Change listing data
----------

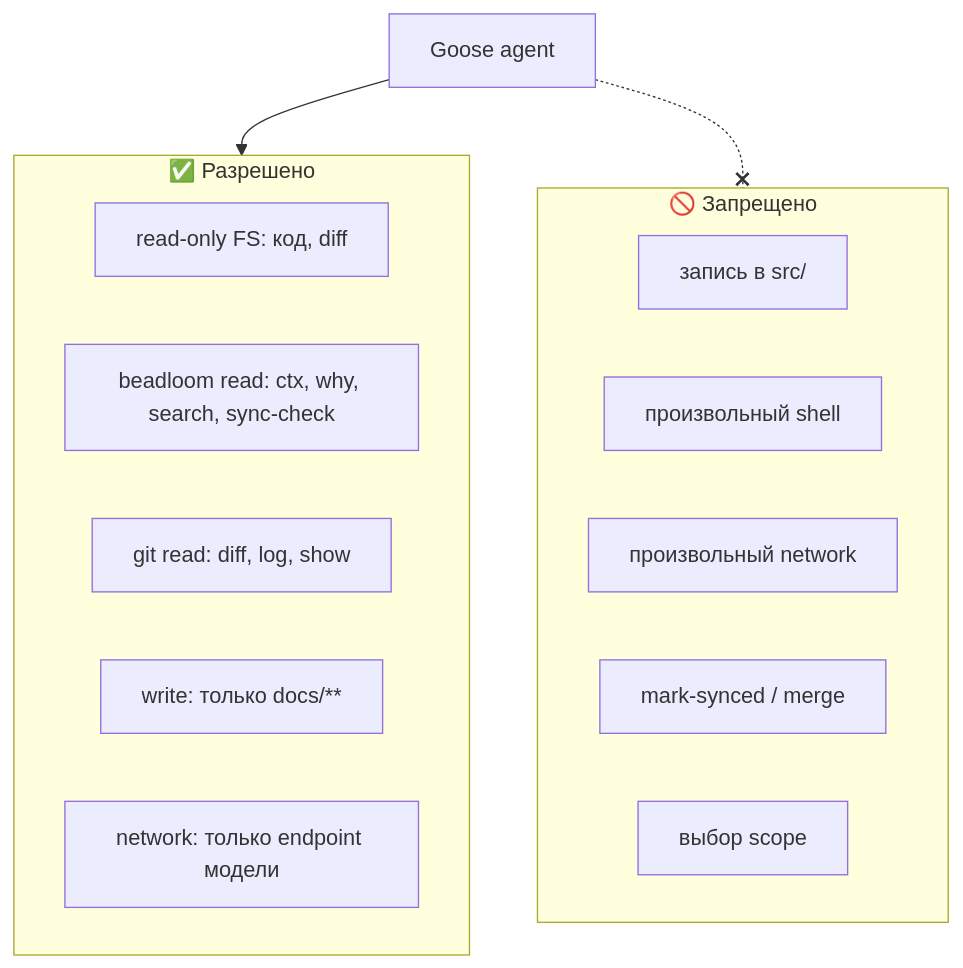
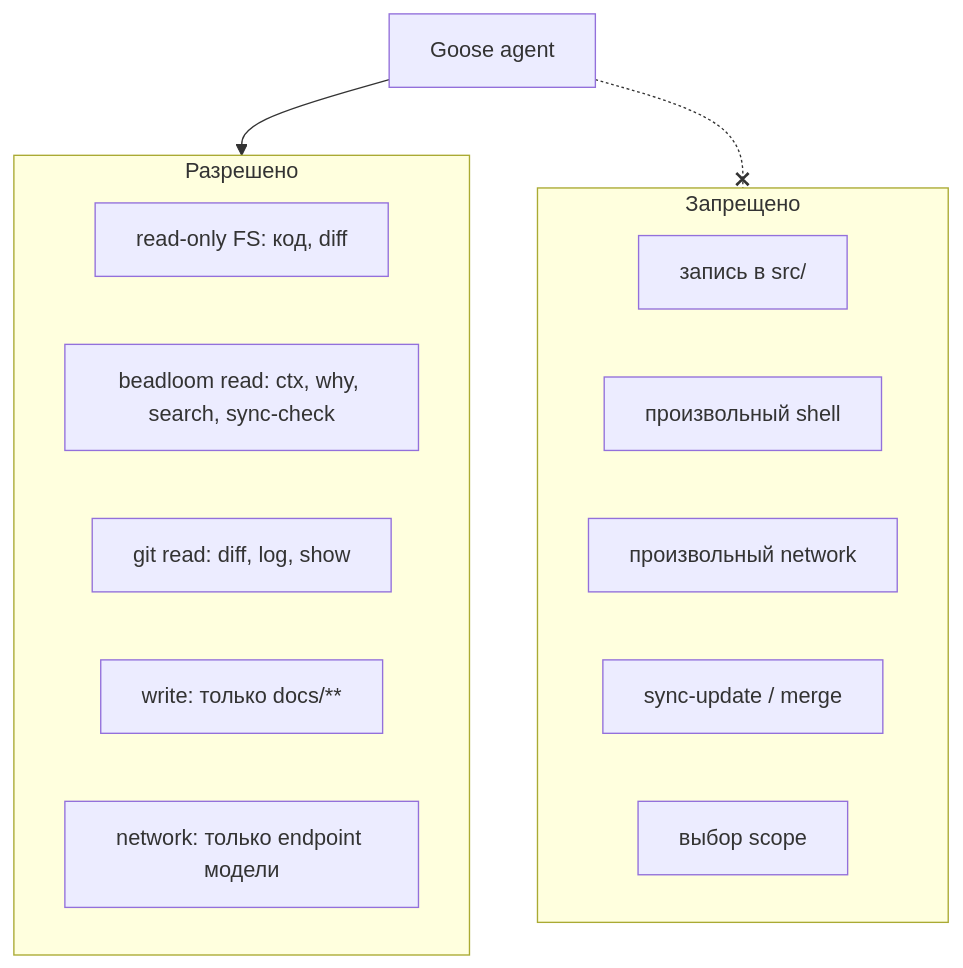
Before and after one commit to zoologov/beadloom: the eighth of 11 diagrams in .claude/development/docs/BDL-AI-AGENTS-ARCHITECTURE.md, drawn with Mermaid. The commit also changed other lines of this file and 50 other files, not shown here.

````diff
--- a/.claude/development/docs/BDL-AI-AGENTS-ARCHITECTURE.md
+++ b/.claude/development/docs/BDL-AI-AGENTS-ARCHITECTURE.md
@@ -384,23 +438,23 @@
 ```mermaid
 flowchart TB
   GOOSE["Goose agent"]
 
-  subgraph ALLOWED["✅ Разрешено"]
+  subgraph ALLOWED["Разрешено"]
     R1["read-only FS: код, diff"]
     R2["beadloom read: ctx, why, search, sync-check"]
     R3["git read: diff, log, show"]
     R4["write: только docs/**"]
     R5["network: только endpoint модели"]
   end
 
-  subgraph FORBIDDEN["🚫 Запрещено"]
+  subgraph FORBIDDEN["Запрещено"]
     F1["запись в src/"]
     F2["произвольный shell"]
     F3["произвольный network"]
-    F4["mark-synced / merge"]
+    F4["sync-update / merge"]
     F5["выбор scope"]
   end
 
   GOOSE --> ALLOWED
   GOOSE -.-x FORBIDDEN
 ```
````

----------

Restate the data word for word while omitting each picture.

Before and after one commit to zoologov/beadloom: the eighth of 11 diagrams in .claude/development/docs/BDL-AI-AGENTS-ARCHITECTURE.md, drawn with Mermaid. The commit also changed other lines of this file and 50 other files, not shown here.

````diff
--- a/.claude/development/docs/BDL-AI-AGENTS-ARCHITECTURE.md
+++ b/.claude/development/docs/BDL-AI-AGENTS-ARCHITECTURE.md
@@ -384,23 +438,23 @@
 ```mermaid
 flowchart TB
   GOOSE["Goose agent"]
 
-  subgraph ALLOWED["✅ Разрешено"]
+  subgraph ALLOWED["Разрешено"]
     R1["read-only FS: код, diff"]
     R2["beadloom read: ctx, why, search, sync-check"]
     R3["git read: diff, log, show"]
     R4["write: только docs/**"]
     R5["network: только endpoint модели"]
   end
 
-  subgraph FORBIDDEN["🚫 Запрещено"]
+  subgraph FORBIDDEN["Запрещено"]
     F1["запись в src/"]
     F2["произвольный shell"]
     F3["произвольный network"]
-    F4["mark-synced / merge"]
+    F4["sync-update / merge"]
     F5["выбор scope"]
   end
 
   GOOSE --> ALLOWED
   GOOSE -.-x FORBIDDEN
 ```
````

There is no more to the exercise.